In 1995, scientists working with the Hubble Space Telescope released an image of the deep sky that was taken over several days. It revealed thousands of galaxies and was even able to detect light from ancient galaxies of the early universe. The ESO’s Multi-Unit Spectroscopic Explorer (MUSE) on the Very Large Telescope has now released a new 3D deep field image that exceeded that which was collected by the Hubble. This new deep field observation was described in a new paper published in Astronomy & Astrophysics. Not only will this allow astronomers to better see the galaxies, but they will be able to study their respective spectra as well.
“After just a few hours of observations at the telescope, we had a quick look at the data and found many galaxies — it was very encouraging,” MUSE principal investigator Roland Bacon said in a press release. “And when we got back to Europe we started exploring the data in more detail. It was like fishing in deep water and each new catch generated a lot of excitement and discussion of the species we were finding.”
While the Hubble took several days to collect light to produce its deep field image, MUSE was able to obtain its image in only 27 hours. MUSE’s image was also much clearer than the one taken by Hubble, allowing astronomers to resolve twenty objects that Hubble hadn’t been able to spot.
“The greatest excitement came when we found very distant galaxies that were not even visible in the deepest Hubble image,” Bacon continued. “After so many years of hard work on the instrument, it was a powerful experience for me to see our dreams becoming reality.”

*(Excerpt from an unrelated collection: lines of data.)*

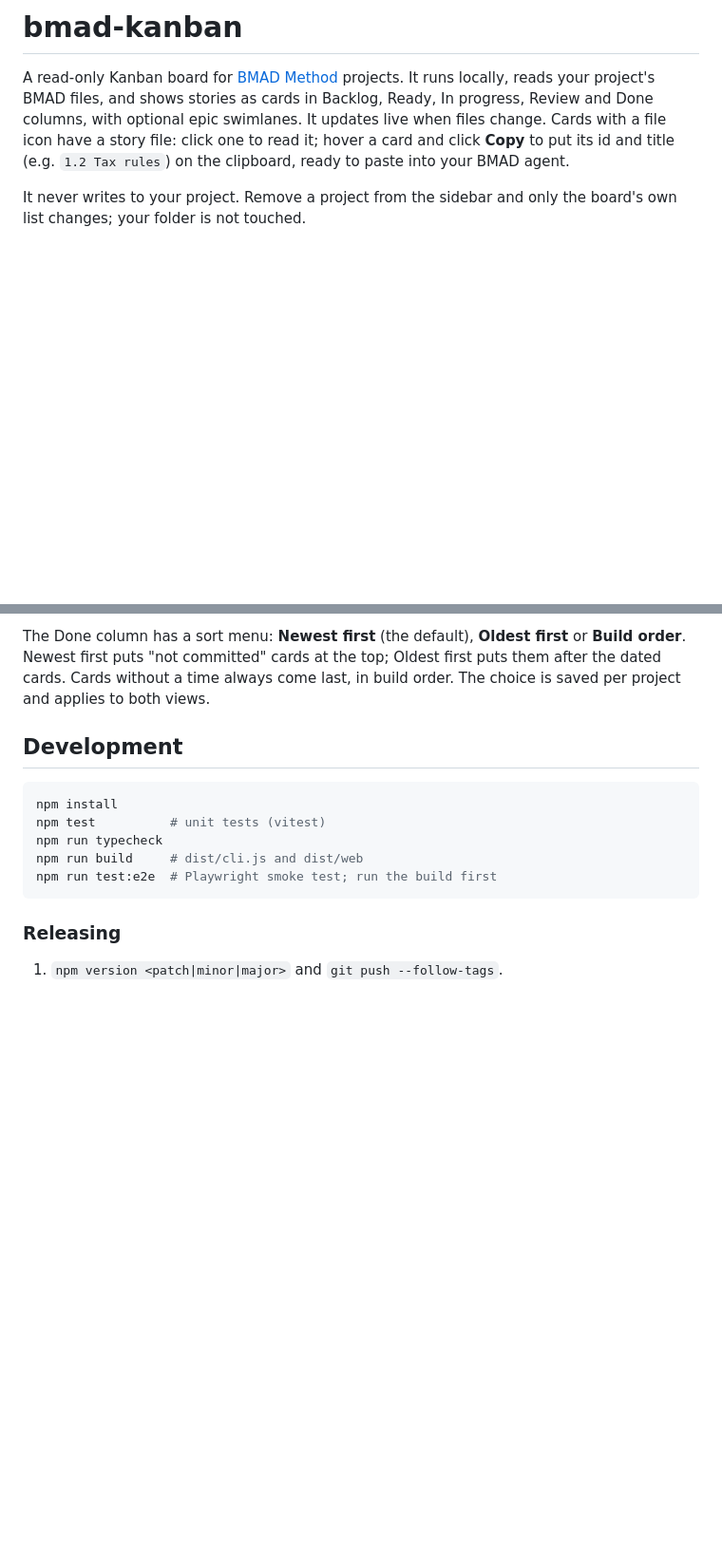
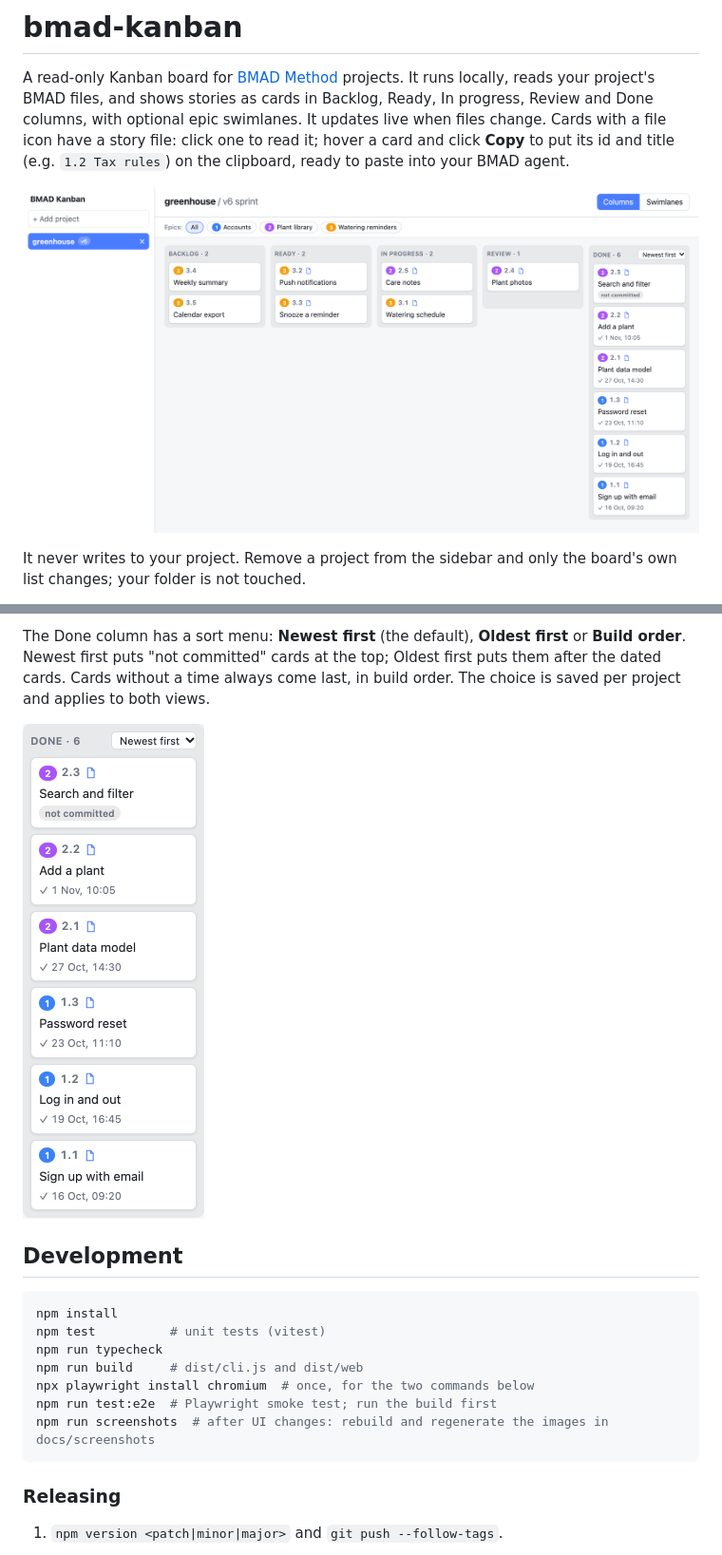
Before and after one commit to tthil/bmad-kanban, a Markdown page: README.md, 2 parts joined by grey strips. Shown at 95% size. Drawn GitHub-style; pictures changed too: docs/screenshots/board-columns.png (added), docs/screenshots/done-column.png (added); blank space fills up the shorter version.

````diff
--- a/README.md
+++ b/README.md
@@ -1,6 +1,8 @@
 # bmad-kanban
 
 A read-only Kanban board for [BMAD Method](https://github.com/bmad-code-org/BMAD-METHOD) projects. It runs locally, reads your project's BMAD files, and shows stories as cards in Backlog, Ready, In progress, Review and Done columns, with optional epic swimlanes. It updates live when files change. Cards with a file icon have a story file: click one to read it; hover a card and click **Copy** to put its id and title (e.g. `1.2 Tax rules`) on the clipboard, ready to paste into your BMAD agent.
+
+![The board in columns view, with cards in Backlog, Ready, In progress, Review and Done](https://raw.githubusercontent.com/tthil/bmad-kanban/main/docs/screenshots/board-columns.png)
 
 It never writes to your project. Remove a project from the sidebar and only the board's own list changes; your folder is not touched.
 
@@ -63,6 +73,8 @@ A Done card whose own status is `done` shows when it was finished. BMAD doesn't
 
 The Done column has a sort menu: **Newest first** (the default), **Oldest first** or **Build order**. Newest first puts "not committed" cards at the top; Oldest first puts them after the dated cards. Cards without a time always come last, in build order. The choice is saved per project and applies to both views.
 
+<img src="https://raw.githubusercontent.com/tthil/bmad-kanban/main/docs/screenshots/done-column.png" alt="The Done column with its sort menu, finish times on the cards and a 'not committed' badge" width="191">
+
 ## Development
 
 ```sh
@@ -70,7 +82,9 @@ npm install
 npm test          # unit tests (vitest)
 npm run typecheck
 npm run build     # dist/cli.js and dist/web
+npx playwright install chromium  # once, for the two commands below
 npm run test:e2e  # Playwright smoke test; run the build first
+npm run screenshots  # after UI changes: rebuild and regenerate the images in docs/screenshots
 ```
 
 ### Releasing
````
Also changed, not shown: other parts of README.md (+8 -0 lines), docs/screenshots/board-dark.png (added), docs/screenshots/board-swimlanes.png (added), 2 other files.
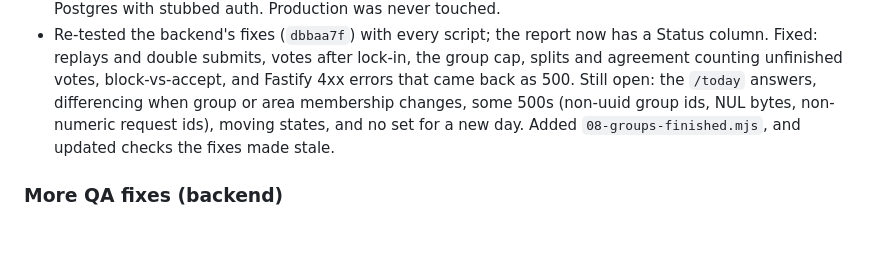
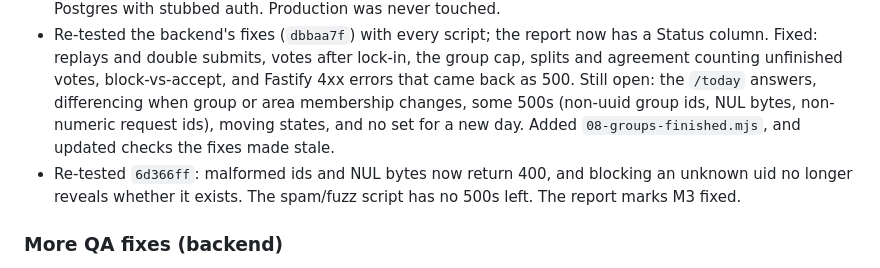
Before and after one commit to ybai08/docket, a Markdown page: docs/LOG.md, the part around the change. Drawn GitHub-style; blank space fills up the shorter version.

Commit message:
Mark the 500s fixed in the QA report after b1e5573

```diff
--- a/docs/LOG.md
+++ b/docs/LOG.md
@@ -8,6 +8,7 @@ Newest first. Each commit adds a line or two here: what changed, what's live, wh
 - `docs/QA_REPORT.md`: break-testing the API with simulated players (cheater, races, groups, area leaderboard, spammer/fuzzer, a player who moves states). Found 1 critical, 7 high, 10 medium and 12 low issues. The worst: group and area vote splits reveal one person's vote, `/today` ships the Filed or Fake and Landslide answers, and parallel submits can un-finish and replay a game. Sent to the backend session; no server code changed.
 - `server/qa/`: rerunnable repro scripts, plus `start-local.sh`, which runs the API against its own Docker Postgres with stubbed auth. Production was never touched.
 - Re-tested the backend's fixes (`dbbaa7f`) with every script; the report now has a Status column. Fixed: replays and double submits, votes after lock-in, the group cap, splits and agreement counting unfinished votes, block-vs-accept, and Fastify 4xx errors that came back as 500. Still open: the `/today` answers, differencing when group or area membership changes, some 500s (non-uuid group ids, NUL bytes, non-numeric request ids), moving states, and no set for a new day. Added `08-groups-finished.mjs`, and updated checks the fixes made stale.
+- Re-tested `6d366ff`: malformed ids and NUL bytes now return 400, and blocking an unknown uid no longer reveals whether it exists. The spam/fuzz script has no 500s left. The report marks M3 fixed.
 
 ### More QA fixes (backend)
 - Malformed input that Postgres rejects (a non-uuid group id, a NUL byte, an out-of-range number) now gets a 400, not a 500. Blocking an unknown user id returns ok without blocking anything, so it can't be used to probe for accounts.
```
Also changed, not shown: docs/QA_REPORT.md (+5 -7 lines).
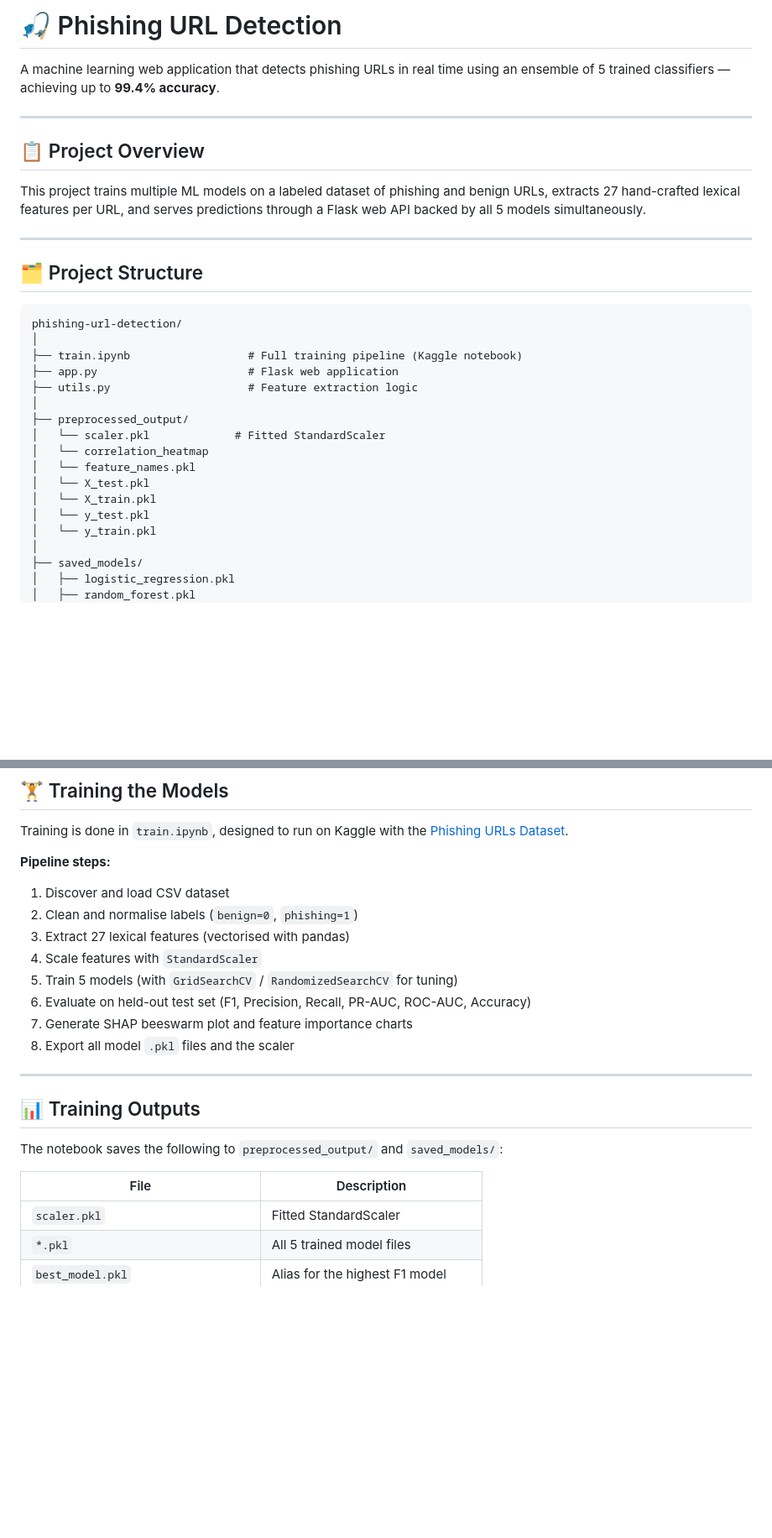
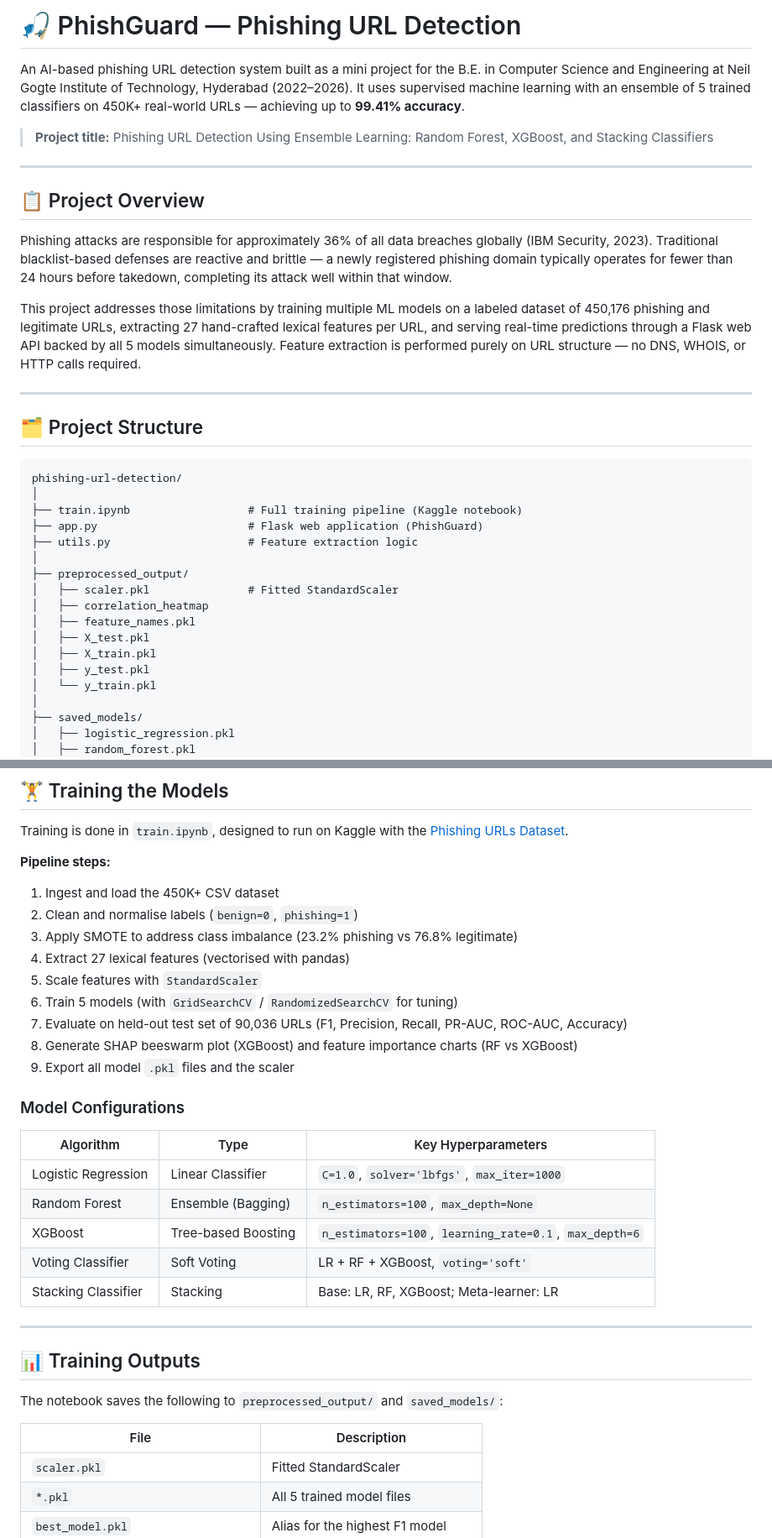
Before and after one commit to vaishnavi-2105/AI-based-phishing, a Markdown page: README.md, 2 parts joined by grey strips. Shown at 84% size. Rendered like a GitHub page; blank space fills up the shorter version.

```diff
--- a/README.md
+++ b/README.md
@@ -1,12 +1,15 @@
-# 🎣 Phishing URL Detection
+# 🎣 PhishGuard — Phishing URL Detection
 
-A machine learning web application that detects phishing URLs in real time using an ensemble of 5 trained classifiers — achieving up to **99.4% accuracy**.
+An AI-based phishing URL detection system built as a mini project for the B.E. in Computer Science and Engineering at Neil Gogte Institute of Technology, Hyderabad (2022–2026). It uses supervised machine learning with an ensemble of 5 trained classifiers on 450K+ real-world URLs — achieving up to **99.41% accuracy**.
 
+> **Project title:** Phishing URL Detection Using Ensemble Learning: Random Forest, XGBoost, and Stacking Classifiers
 ---
 
 ## 📋 Project Overview
 
-This project trains multiple ML models on a labeled dataset of phishing and benign URLs, extracts 27 hand-crafted lexical features per URL, and serves predictions through a Flask web API backed by all 5 models simultaneously.
+Phishing attacks are responsible for approximately 36% of all data breaches globally (IBM Security, 2023). Traditional blacklist-based defenses are reactive and brittle — a newly registered phishing domain typically operates for fewer than 24 hours before takedown, completing its attack well within that window.
+
+This project addresses those limitations by training multiple ML models on a labeled dataset of 450,176 phishing and legitimate URLs, extracting 27 hand-crafted lexical features per URL, and serving real-time predictions through a Flask web API backed by all 5 models simultaneously. Feature extraction is performed purely on URL structure — no DNS, WHOIS, or HTTP calls required.
 
 ---
 
@@ -16,16 +19,16 @@ This project trains multiple ML models on a labeled dataset of phishing and beni
 phishing-url-detection/
 │
 ├── train.ipynb                  # Full training pipeline (Kaggle notebook)
-├── app.py                       # Flask web application
+├── app.py                       # Flask web application (PhishGuard)
 ├── utils.py                     # Feature extraction logic
 │
 ├── preprocessed_output/
-│   └── scaler.pkl             # Fitted StandardScaler
-│   └── correlation_heatmap
-│   └── feature_names.pkl
-│   └── X_test.pkl
-│   └── X_train.pkl
-│   └── y_test.pkl
+│   ├── scaler.pkl               # Fitted StandardScaler
+│   ├── correlation_heatmap
+│   ├── feature_names.pkl
+│   ├── X_test.pkl
+│   ├── X_train.pkl
+│   ├── y_test.pkl
 │   └── y_train.pkl
 │
 ├── saved_models/
@@ -131,14 +178,25 @@ Training is done in `train.ipynb`, designed to run on Kaggle with the [Phishing
 
 **Pipeline steps:**
 
-1. Discover and load CSV dataset
+1. Ingest and load the 450K+ CSV dataset
 2. Clean and normalise labels (`benign=0`, `phishing=1`)
-3. Extract 27 lexical features (vectorised with pandas)
-4. Scale features with `StandardScaler`
-5. Train 5 models (with `GridSearchCV` / `RandomizedSearchCV` for tuning)
-6. Evaluate on held-out test set (F1, Precision, Recall, PR-AUC, ROC-AUC, Accuracy)
-7. Generate SHAP beeswarm plot and feature importance charts
-8. Export all model `.pkl` files and the scaler
+3. Apply SMOTE to address class imbalance (23.2% phishing vs 76.8% legitimate)
+4. Extract 27 lexical features (vectorised with pandas)
+5. Scale features with `StandardScaler`
+6. Train 5 models (with `GridSearchCV` / `RandomizedSearchCV` for tuning)
+7. Evaluate on held-out test set of 90,036 URLs (F1, Precision, Recall, PR-AUC, ROC-AUC, Accuracy)
+8. Generate SHAP beeswarm plot (XGBoost) and feature importance charts (RF vs XGBoost)
+9. Export all model `.pkl` files and the scaler
+
+### Model Configurations
+
+| Algorithm | Type | Key Hyperparameters |
+|---|---|---|
+| Logistic Regression | Linear Classifier | `C=1.0`, `solver='lbfgs'`, `max_iter=1000` |
+| Random Forest | Ensemble (Bagging) | `n_estimators=100`, `max_depth=None` |
+| XGBoost | Tree-based Boosting | `n_estimators=100`, `learning_rate=0.1`, `max_depth=6` |
+| Voting Classifier | Soft Voting | LR + RF + XGBoost, `voting='soft'` |
+| Stacking Classifier | Stacking | Base: LR, RF, XGBoost; Meta-learner: LR |
 
 ---
 
@@ -147,7 +205,7 @@ Training is done in `train.ipynb`, designed to run on Kaggle with the [Phishing
 The notebook saves the following to `preprocessed_output/` and `saved_models/`:
 
 | File | Description |
-|------|-------------|
+|---|---|
 | `scaler.pkl` | Fitted StandardScaler |
 | `*.pkl` | All 5 trained model files |
 | `best_model.pkl` | Alias for the highest F1 model |
```
Also changed, not shown: other parts of README.md (+68 -11 lines).
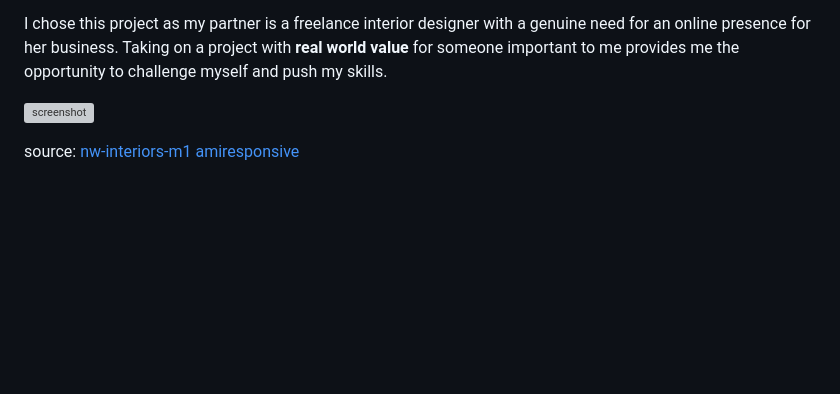
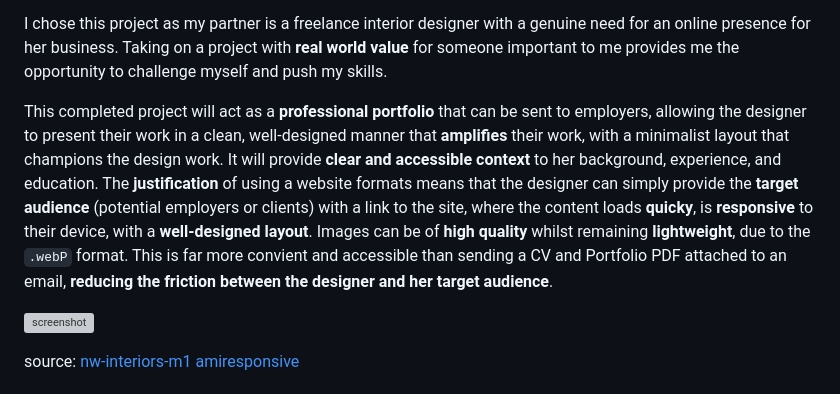
Before and after one commit to SADGHOBLIN/nw-interiors-m1, a Markdown page: README.md, the part around the change. GitHub-like rendering; blank space fills up the shorter version; grey boxes are pictures that could not be loaded.

Commit message:
Expand on project justification in README

```diff
--- a/README.md
+++ b/README.md
@@ -18,6 +18,8 @@ This project hopes to accomplish a **higher rate of interest** from the target a
 The site will serve as a **central hub** that invites visitors to **learn about the designer's background**, **explore her design work**, and easily be able to **contact her for inquiries**.
 
 I chose this project as my partner is a freelance interior designer with a genuine need for an online presence for her business. Taking on a project with **real world value** for someone important to me provides me the opportunity to challenge myself and push my skills.
+
+This completed project will act as a **professional portfolio** that can be sent to employers, allowing the designer to present their work in a clean, well-designed manner that **amplifies** their work, with a minimalist layout that champions the design work. It will provide **clear and accessible context** to her background, experience, and education. The **justification** of using a website formats means that the designer can simply provide the **target audience** (potential employers or clients) with a link to the site, where the content loads **quicky**, is **responsive** to their device, with a **well-designed layout**. Images can be of **high quality** whilst remaining **lightweight**, due to the `.webP` format. This is far more convient and accessible than sending a CV and Portfolio PDF attached to an email, **reducing the friction between the designer and her target audience**.
 
 ![screenshot](documentation/site-responsive-mockups.png)
 
```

MUSE was able to collect data for 90,000 spectra, providing unprecedented insight into the composition, distance, and internal motion of 189 objects in the night sky. Excitingly, some of the galaxies included in this group existed in the infancy of the universe, coming into existence during the first billion years. The younger, more nearby galaxies will be able to be analyzed in much greater detail, significantly improving astronomers’ understanding of them.
“Now that we have demonstrated MUSE’s unique capabilities for exploring the deep Universe, we are going to look at other deep fields, such as the Hubble Ultra Deep field. We will be able to study thousands of galaxies and to discover new extremely faint and distant galaxies. These small infant galaxies, seen as they were more than 10 billion years in the past, gradually grew up to become galaxies like the Milky Way that we see today,” Bacon concluded.